Brooklyn is very bookish. If you walk the streets on a fair weathered weekend in certain neighborhoods, you will notice a system of informal and anonymous book-sharing. You will see piles of books lying on sidewalks or stacked on brownstone steps, available to any passersby looking for a good novel, or a cookbook from 1972.
This tradition is a testament to the limited storage of our homes, but also to the distinctly Brooklyn spirit of small-scale community interactivity that can be possible in a huge metropolis. It also speaks to a shared love of the written word -- as do our many bookstores, public libraries, and coffee shops filled with famous (or soon-to-be) writers at work.
But in our increasingly digitized age, the form that books take has changed, and so has the nature of ‘community’. Our laptops and phones and e-readers allow us to withdraw into our insular spaces, changing the way we interact with each other -- and how we experience the written word.
The 100 Story House is a piece of interactive public art. It is a miniature Brooklyn brownstone whose windows open upon shelves of books (about 100 of them), which can be borrowed by the community. House is a tiny lending library open to all and operating on the honor system -- take-a-book, leave-a-book.

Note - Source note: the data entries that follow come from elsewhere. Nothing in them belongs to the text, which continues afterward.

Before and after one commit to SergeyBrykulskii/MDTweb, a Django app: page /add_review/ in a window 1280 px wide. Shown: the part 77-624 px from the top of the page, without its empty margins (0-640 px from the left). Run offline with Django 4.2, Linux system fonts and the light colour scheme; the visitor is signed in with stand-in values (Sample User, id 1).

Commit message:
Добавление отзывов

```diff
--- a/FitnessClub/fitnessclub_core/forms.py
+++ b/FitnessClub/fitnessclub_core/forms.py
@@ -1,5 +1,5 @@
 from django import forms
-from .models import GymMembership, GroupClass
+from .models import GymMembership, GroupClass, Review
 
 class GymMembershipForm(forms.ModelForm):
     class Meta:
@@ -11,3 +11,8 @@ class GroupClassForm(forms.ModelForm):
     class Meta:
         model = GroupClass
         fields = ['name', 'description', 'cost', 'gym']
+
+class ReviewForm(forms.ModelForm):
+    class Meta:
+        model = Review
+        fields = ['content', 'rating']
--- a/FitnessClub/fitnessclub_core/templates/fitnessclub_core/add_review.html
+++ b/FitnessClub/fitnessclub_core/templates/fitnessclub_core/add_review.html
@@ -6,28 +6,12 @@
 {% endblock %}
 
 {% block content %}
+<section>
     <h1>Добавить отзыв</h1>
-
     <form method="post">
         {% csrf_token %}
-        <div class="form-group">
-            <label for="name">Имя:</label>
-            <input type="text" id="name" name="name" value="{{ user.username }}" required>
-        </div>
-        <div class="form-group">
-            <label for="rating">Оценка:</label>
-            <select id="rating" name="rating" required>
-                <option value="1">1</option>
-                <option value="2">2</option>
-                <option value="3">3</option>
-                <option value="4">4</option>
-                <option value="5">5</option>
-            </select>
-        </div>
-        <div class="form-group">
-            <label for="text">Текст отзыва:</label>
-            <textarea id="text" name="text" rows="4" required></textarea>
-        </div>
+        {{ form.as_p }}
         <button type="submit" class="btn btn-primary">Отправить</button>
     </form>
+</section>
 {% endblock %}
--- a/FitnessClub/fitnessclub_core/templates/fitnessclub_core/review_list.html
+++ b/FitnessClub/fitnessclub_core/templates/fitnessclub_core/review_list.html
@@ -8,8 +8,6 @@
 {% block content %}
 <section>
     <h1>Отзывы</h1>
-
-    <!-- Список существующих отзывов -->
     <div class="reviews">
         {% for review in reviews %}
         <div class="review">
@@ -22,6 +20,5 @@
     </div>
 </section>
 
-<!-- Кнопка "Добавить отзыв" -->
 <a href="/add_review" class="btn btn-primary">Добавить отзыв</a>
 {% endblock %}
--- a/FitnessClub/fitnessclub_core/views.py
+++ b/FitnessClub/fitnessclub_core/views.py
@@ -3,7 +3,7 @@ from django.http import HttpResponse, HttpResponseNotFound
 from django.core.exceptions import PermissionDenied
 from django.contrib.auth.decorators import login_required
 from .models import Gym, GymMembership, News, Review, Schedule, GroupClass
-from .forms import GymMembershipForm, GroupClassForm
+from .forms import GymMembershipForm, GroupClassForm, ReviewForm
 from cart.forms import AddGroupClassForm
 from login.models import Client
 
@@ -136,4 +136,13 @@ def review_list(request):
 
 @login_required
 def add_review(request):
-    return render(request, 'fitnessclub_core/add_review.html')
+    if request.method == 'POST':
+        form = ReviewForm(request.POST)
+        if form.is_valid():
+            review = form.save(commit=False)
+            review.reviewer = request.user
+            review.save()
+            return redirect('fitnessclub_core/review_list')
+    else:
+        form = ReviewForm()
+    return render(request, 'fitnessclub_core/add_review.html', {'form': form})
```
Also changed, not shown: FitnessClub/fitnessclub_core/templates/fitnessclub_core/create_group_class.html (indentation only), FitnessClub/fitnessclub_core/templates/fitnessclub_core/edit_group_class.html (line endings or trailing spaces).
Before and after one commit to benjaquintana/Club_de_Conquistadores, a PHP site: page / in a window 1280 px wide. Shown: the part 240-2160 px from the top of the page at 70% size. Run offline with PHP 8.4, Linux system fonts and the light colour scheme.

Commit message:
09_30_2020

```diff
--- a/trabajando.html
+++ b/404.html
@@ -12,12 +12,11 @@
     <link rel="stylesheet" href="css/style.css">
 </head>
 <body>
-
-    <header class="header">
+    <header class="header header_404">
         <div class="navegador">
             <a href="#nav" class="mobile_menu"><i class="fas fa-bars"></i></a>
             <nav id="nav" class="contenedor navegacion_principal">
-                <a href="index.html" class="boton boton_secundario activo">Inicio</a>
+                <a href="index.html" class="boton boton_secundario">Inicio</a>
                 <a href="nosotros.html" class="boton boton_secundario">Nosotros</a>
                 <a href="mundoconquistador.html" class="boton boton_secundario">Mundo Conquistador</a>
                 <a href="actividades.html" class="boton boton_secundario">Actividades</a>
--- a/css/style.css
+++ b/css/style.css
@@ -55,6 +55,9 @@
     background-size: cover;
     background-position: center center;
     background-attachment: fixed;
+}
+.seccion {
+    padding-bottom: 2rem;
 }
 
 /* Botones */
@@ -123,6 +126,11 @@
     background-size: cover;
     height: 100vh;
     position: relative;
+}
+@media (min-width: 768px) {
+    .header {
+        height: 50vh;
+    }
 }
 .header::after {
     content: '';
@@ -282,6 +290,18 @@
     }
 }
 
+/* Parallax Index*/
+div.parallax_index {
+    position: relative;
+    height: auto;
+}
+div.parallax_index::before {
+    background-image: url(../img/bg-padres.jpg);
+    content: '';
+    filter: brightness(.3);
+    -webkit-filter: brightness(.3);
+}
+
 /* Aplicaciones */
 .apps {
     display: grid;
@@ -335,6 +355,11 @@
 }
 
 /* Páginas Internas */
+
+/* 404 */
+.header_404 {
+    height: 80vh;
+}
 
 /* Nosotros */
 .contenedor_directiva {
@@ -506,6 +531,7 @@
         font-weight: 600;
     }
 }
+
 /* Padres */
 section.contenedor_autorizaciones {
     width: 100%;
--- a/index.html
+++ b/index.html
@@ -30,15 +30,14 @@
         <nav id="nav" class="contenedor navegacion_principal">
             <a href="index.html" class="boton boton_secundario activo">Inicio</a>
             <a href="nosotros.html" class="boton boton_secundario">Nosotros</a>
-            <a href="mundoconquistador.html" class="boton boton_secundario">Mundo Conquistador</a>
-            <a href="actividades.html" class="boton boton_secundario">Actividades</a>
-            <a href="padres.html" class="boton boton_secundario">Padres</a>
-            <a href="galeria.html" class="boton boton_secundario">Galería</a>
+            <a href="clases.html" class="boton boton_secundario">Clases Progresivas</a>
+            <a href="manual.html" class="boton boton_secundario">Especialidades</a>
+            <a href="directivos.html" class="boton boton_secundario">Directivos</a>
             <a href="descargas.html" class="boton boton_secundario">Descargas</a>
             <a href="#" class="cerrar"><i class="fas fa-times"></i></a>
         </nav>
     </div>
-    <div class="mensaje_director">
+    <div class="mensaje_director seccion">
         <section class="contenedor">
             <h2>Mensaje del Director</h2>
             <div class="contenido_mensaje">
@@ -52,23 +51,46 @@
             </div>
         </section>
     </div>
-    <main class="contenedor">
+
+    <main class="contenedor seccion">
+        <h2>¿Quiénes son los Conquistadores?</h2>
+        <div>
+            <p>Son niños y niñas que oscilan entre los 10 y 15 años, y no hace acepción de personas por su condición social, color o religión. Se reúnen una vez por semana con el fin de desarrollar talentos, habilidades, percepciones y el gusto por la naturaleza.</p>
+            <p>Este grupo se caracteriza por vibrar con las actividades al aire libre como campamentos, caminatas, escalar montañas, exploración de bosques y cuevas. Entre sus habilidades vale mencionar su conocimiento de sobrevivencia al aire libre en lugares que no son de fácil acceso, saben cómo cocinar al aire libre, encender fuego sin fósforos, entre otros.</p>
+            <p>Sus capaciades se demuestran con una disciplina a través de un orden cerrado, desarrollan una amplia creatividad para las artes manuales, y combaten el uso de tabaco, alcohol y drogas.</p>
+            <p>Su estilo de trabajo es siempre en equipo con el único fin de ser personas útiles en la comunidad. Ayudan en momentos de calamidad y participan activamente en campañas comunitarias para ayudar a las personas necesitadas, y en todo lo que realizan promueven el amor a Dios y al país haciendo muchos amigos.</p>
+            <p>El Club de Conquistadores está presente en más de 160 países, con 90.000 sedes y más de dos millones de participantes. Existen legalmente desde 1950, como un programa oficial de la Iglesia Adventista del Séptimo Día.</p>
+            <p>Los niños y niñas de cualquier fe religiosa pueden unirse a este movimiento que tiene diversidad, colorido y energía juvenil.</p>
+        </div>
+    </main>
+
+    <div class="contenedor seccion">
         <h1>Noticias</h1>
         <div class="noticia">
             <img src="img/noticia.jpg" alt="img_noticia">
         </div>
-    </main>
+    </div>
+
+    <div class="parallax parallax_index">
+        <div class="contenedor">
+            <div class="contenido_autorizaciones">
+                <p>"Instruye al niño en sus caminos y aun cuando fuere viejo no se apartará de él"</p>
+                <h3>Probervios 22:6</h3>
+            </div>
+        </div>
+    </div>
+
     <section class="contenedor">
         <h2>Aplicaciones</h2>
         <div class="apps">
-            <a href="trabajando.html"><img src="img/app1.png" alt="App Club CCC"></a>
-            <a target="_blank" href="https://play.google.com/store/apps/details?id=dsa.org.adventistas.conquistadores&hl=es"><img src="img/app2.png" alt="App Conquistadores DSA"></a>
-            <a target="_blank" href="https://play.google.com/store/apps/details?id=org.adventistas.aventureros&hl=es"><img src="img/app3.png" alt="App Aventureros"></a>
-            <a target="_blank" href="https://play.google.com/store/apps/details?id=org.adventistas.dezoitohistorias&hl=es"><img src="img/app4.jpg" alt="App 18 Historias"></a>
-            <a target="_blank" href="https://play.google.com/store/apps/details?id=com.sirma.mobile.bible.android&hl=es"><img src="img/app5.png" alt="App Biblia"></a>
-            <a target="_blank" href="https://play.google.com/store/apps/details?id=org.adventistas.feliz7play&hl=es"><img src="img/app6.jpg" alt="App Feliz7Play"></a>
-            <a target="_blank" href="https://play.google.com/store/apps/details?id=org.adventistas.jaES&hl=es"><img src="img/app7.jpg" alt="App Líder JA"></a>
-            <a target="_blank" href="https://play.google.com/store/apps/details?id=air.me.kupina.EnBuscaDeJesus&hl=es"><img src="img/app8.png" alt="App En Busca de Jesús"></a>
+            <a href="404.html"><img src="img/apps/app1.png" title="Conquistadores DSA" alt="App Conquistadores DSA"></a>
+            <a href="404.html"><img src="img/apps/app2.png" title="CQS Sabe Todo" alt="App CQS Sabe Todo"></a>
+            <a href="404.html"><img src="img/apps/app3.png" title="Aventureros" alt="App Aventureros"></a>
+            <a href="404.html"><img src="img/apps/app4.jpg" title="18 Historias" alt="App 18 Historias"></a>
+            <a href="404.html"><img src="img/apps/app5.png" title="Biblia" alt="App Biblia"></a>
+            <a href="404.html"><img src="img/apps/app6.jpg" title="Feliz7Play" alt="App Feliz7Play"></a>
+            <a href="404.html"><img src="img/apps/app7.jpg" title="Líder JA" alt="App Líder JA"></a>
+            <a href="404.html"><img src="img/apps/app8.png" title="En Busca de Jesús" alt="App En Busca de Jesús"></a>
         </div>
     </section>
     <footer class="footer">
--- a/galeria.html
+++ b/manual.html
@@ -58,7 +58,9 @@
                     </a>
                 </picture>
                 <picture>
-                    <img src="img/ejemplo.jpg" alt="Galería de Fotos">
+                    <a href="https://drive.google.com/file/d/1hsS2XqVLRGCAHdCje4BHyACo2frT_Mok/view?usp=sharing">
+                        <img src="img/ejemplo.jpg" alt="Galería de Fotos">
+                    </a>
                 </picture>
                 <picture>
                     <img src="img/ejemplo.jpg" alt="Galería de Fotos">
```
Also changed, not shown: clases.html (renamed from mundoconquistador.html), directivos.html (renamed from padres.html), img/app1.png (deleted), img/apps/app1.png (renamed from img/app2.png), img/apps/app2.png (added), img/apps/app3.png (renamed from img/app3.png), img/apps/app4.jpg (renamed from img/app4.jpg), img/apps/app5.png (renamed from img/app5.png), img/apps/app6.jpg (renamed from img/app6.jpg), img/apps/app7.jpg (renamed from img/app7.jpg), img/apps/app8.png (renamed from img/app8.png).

This is an effort to celebrate the BOOK as a physical object, and the pleasure of holding it in your hand. Or better yet, placing it in someone else’s.